Your reply must consist of the data below, reproduced character for character.

(Code change snippets)
□ □ □ □ □ □ □

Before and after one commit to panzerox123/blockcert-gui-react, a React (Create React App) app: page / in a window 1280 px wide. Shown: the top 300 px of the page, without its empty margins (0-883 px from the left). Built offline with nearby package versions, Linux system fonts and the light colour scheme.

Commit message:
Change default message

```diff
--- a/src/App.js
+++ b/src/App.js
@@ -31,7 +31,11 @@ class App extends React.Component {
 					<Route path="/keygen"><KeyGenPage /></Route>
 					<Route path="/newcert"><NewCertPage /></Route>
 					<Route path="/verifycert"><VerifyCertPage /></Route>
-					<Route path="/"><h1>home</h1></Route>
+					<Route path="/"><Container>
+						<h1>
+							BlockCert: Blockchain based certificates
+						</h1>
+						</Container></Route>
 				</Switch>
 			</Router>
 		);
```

□ □ □ □ □ □ □

Response below
Before and after one commit to panzerox123/blockcert-gui-react, a React (Create React App) app: page / in a window 1280 px wide. Shown: the top 300 px of the page, without its empty margins (0-883 px from the left). Built offline with nearby package versions, Linux system fonts and the light colour scheme.

Commit message:
Change default message

```diff
--- a/src/App.js
+++ b/src/App.js
@@ -31,7 +31,11 @@ class App extends React.Component {
 					<Route path="/keygen"><KeyGenPage /></Route>
 					<Route path="/newcert"><NewCertPage /></Route>
 					<Route path="/verifycert"><VerifyCertPage /></Route>
-					<Route path="/"><h1>home</h1></Route>
+					<Route path="/"><Container>
+						<h1>
+							BlockCert: Blockchain based certificates
+						</h1>
+						</Container></Route>
 				</Switch>
 			</Router>
 		);
```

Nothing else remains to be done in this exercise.